Most investors may be surprised to learn that over 60% of bond opportunities reside outside the United States.
Investors have largely embraced the value of a globally diversified equity portfolio—US investors currently allocate about 14% of their portfolio to international equities. However, this same acceptance has not extended to international fixed income. According to The Cerulli Report on US intermediary distribution 2018, investors have just 4% exposure to international bonds.
Over 60% of bond opportunities come from outside the US
Sources: Bloomberg as of March 31, 2019 (left chart), The Cerulli Report, US intermediary distribution 2018 and FactSet as of March 31, 2019 (right chart). Totals may not add up due to rounding.
Not only are overseas fixed income markets collectively bigger than the US market, but they also have historically been the place to find the best performing bond markets. In fact, the US fixed income market, over the past 13 calendar years, has been the top-performing bond market only once (in 2007 – not shown).1
Ranked performance of top 8 fixed income asset classes each year
Source: Morningstar, annualized returns 20018-2018. Please see disclosure for a description of the indices used as proxies for the asset classes shown. An investor cannot invest directly in any of these indices. Past performance is no guarantee of future results.
Expanding investors’ fixed income allocation to include international fixed income has the potential to benefit portfolios in several ways, including:
Higher income potential, yields in certain areas of the international market (chiefly emerging markets) are currently higher than those available in the US.
Enhanced portfolio diversification through investment in multiple economies, yield curves, interest rate policies, and currencies.
Potential for capital appreciation, which may result from improving credit quality of issuers, falling interest rates, declining inflation in a country’s domestic market, or the strengthening of local currency exchange versus the US dollar.

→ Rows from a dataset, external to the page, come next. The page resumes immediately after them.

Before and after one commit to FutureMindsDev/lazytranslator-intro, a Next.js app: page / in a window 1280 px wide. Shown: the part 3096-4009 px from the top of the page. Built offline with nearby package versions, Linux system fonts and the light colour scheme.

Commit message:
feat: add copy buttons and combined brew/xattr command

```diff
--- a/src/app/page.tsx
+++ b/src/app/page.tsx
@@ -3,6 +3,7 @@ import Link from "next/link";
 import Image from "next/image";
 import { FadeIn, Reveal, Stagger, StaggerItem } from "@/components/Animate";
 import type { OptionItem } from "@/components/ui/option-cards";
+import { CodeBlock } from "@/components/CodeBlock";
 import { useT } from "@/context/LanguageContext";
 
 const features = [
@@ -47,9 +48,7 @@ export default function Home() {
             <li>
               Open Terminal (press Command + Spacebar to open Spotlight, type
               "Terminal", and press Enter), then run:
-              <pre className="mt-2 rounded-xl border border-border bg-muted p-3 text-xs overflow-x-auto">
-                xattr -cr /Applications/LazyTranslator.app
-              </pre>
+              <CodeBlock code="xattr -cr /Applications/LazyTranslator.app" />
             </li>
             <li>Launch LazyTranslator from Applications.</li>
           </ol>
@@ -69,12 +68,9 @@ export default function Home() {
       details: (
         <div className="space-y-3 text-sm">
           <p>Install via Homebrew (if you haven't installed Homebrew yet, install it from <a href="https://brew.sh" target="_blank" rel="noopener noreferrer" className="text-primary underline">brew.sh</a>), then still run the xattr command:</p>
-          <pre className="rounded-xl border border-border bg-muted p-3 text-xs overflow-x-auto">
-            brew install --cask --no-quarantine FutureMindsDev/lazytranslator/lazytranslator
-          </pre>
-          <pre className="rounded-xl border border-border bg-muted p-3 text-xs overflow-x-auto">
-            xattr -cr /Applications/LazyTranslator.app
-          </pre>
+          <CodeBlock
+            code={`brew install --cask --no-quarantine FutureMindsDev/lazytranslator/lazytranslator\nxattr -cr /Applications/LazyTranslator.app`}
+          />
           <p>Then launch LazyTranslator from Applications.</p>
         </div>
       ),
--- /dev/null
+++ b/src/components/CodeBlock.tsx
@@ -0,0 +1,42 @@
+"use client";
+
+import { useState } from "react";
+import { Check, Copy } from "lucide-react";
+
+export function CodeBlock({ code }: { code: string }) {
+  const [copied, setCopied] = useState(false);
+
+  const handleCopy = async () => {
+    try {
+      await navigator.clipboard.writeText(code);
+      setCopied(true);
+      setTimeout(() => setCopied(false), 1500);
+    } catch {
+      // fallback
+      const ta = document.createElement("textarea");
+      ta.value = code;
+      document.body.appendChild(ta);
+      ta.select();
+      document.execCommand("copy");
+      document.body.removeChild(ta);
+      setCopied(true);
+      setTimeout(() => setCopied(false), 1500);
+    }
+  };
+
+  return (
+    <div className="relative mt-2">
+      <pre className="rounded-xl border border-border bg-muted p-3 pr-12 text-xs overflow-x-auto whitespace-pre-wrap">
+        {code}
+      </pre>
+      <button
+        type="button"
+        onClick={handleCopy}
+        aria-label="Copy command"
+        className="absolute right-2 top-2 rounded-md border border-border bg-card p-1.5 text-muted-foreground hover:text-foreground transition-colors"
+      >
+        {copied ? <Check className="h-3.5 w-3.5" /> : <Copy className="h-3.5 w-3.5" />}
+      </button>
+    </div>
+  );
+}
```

Even countries with negative interest rates may hold the potential for capital appreciation should accommodative monetary policies continue in those countries.